In 1977 Costa Rica made an unprecedented move by declaring 25 percent of its land as a conservation area. Today, 26 percent of Costa Rica’s land is made up of 28 national parks plus wildlife refuges and private reserves.

Of the 28, three are sea turtle conservation areas (Ostional, Las Baulas, Tortuguero); two are marine conservation areas (Las Baulas, Ballena) and one is ground zero for the world’s shark population: Cocos Island.

The country is known across the globe as one that actively participates in the preservation of its environment and its people.

Tortuguero National Park is a tropical sanctuary for more than 300 different species of birds and natural habitat for an amazing array of wildlife such as monkeys, crocodiles and iguanas.

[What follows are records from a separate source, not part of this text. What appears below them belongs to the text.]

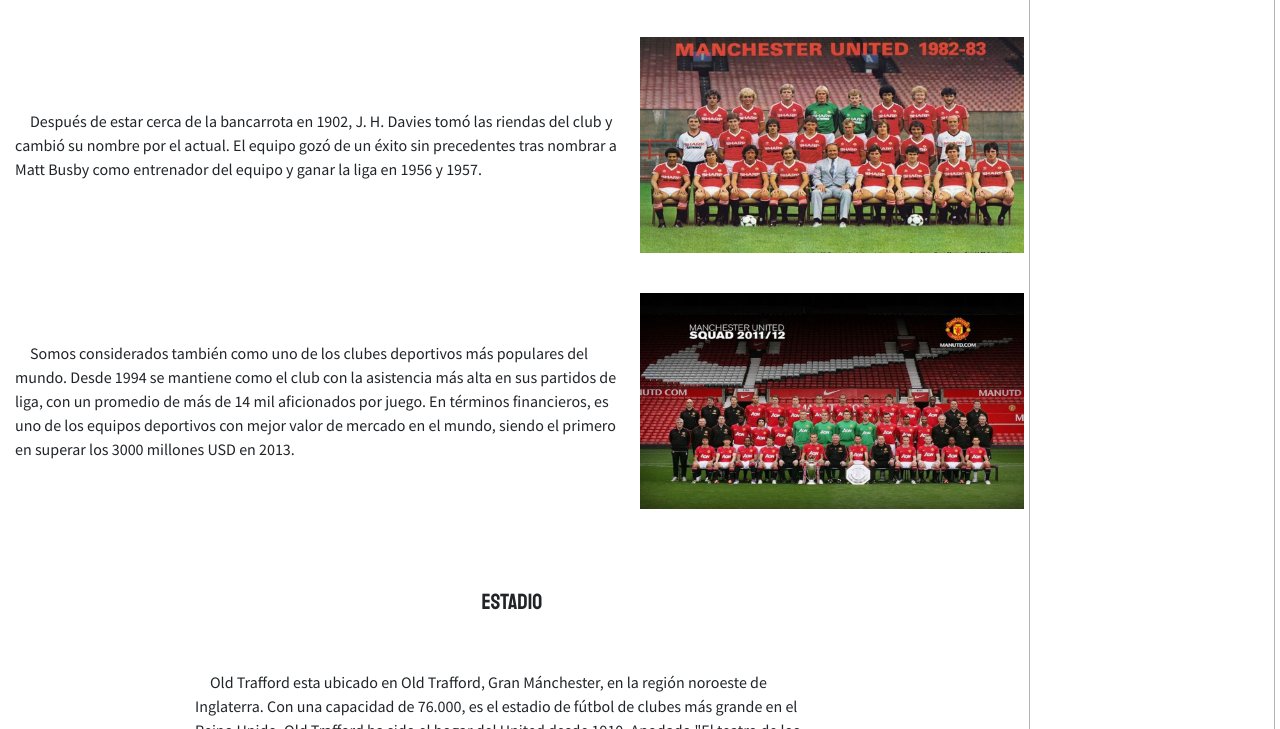
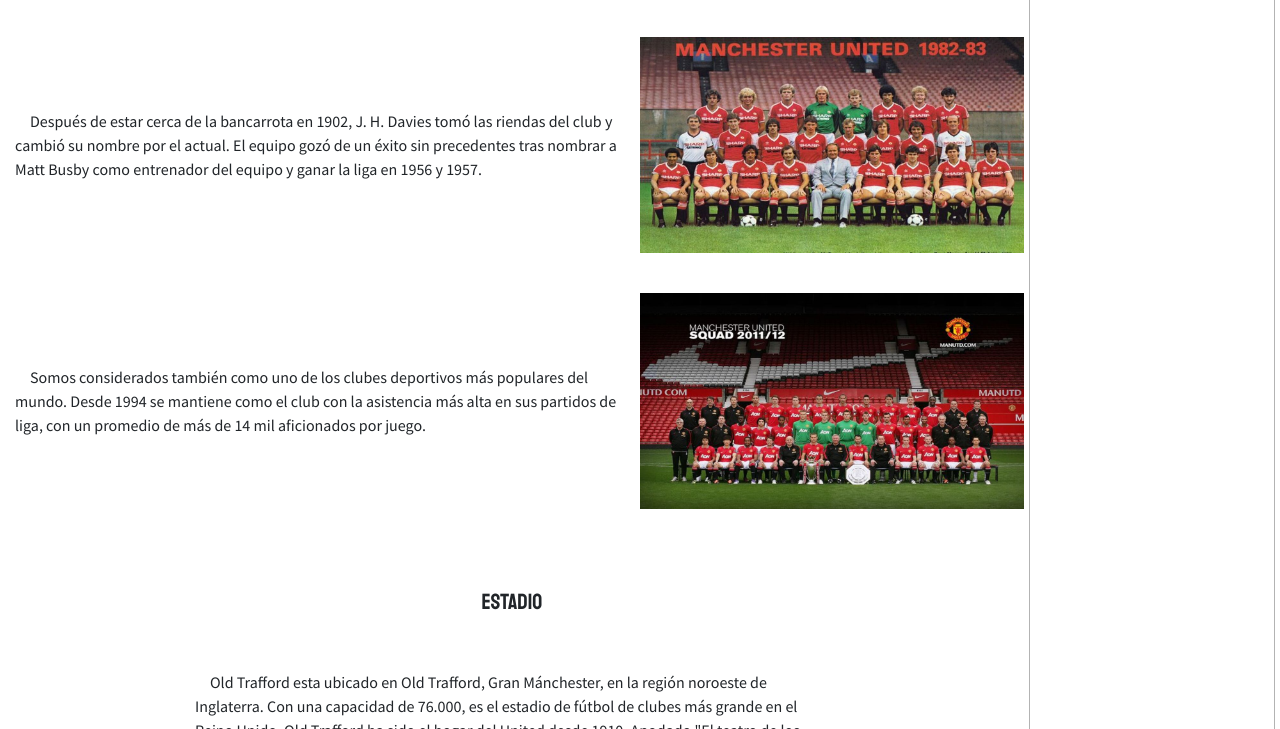
Before and after one commit to JoanCadaveira/miProyecto, a website: page pages/historia.html in a window 1280 px wide. Shown: the part 569-1298 px from the top of the page. Drawn offline with nearby package versions, Linux system fonts and the light colour scheme.

Commit message:
se hicieron modificaciones en sass

```diff
--- a/pages/historia.html
+++ b/pages/historia.html
@@ -64,8 +64,7 @@
                 <p class="textoHistoria3 texto2">
                 Somos considerados también como uno de los clubes deportivos más populares del mundo. Desde 1994 se mantiene
                 como el club con la asistencia más alta en sus partidos de liga, con un promedio de más de 14 mil aficionados
-                por juego. En términos financieros, es uno de los equipos deportivos con mejor valor de mercado en el mundo,
-                siendo el primero en superar los 3000 millones USD en 2013.
+                por juego.
                 </P>
                 <img class="equipoOld3 w-100" src="../assets/equipoold3.jpg" alt="equipoold3">
 
```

It’s not uncommon to see visitors here on educational outings. During my stay, a group of students and teachers from the University of Georgia worked on projects related to the numerous exotic birds in and around the park.

But the biggest draw is the annual return of the nesting green turtles.

Tortuguero, translated as “land of turtles” is the most important site in the Occidental half of the Caribbean for the nesting of these endangered species. On a tropical night with twinkling stars, I saw one of these impressive animals drag herself up the beach, dig a nest and lay her eggs. This rare experience that will not be easily forgotten.

Only about 100 people per night can witness this process. Ten groups of 10 spread about 50 feet apart on the sandy shore. Silence is golden during the turtle’s approach and care is taken not to disturb the pregnant female.

Local guides are used during the nightly watch, creating a monetary source for the local community, a practice that has helped to preserve the turtles and prevent them from being taken for their meat and eggs. The locals are profiting with the turtles and not from the turtles.

Still, green sea turtles are endangered animals, and the Caribbean Conservation Corporation (CCC) serves as the watchdog agency entrusted to preserve and protect this species.

Fishing is also a popular pastime on this network of navigable canals and a lake surrounded by water. A variety of gamefish lure fishermen worldwide seeking the brutish tarpon, snook, gaupote and more. Mawamba Lodge has a variety of guides at its disposal and offer their services at a reasonable rate.

The lodge itself is a comfortable, relaxing place from which to enjoy the surroundings. All the 58 spacious and comfortable rooms built of fine woods and equipped with either one double and one single bed or three single beds. All feature a private bathroom with hot water and ceiling fans and offer tranquil garden views. The beautiful gardens and rustic accommodations blend in with the exuberant jungle vegetation.

The family-style restaurant features meticulously prepared local and international cuisine. A pool – whirlpool area is surrounded by beautiful gardens and a bar where you can enjoy exotic tropical cocktails and watch the Red-eyed tree frogs in their natural habitat.

Relaxing ranchos palapas with hammocks tucked away in the gardens, are the right place to relax after a day of adventures and discoveries, read a good book or just enjoy the sounds of the rainforest.

Private nature trails featuring a butterfly farm provide the opportunity to discover the different species of trees, heliconias and other plant species that abound in the tropical rainforest.

An entertainment and game room area features a pool table, darts, foosball and different table. Drinks such as soda, beer or juices are available in this area.

Mawamba also features a souvenir shop where you can find items of personal nature and local and Costa Rican souvenirs and crafts.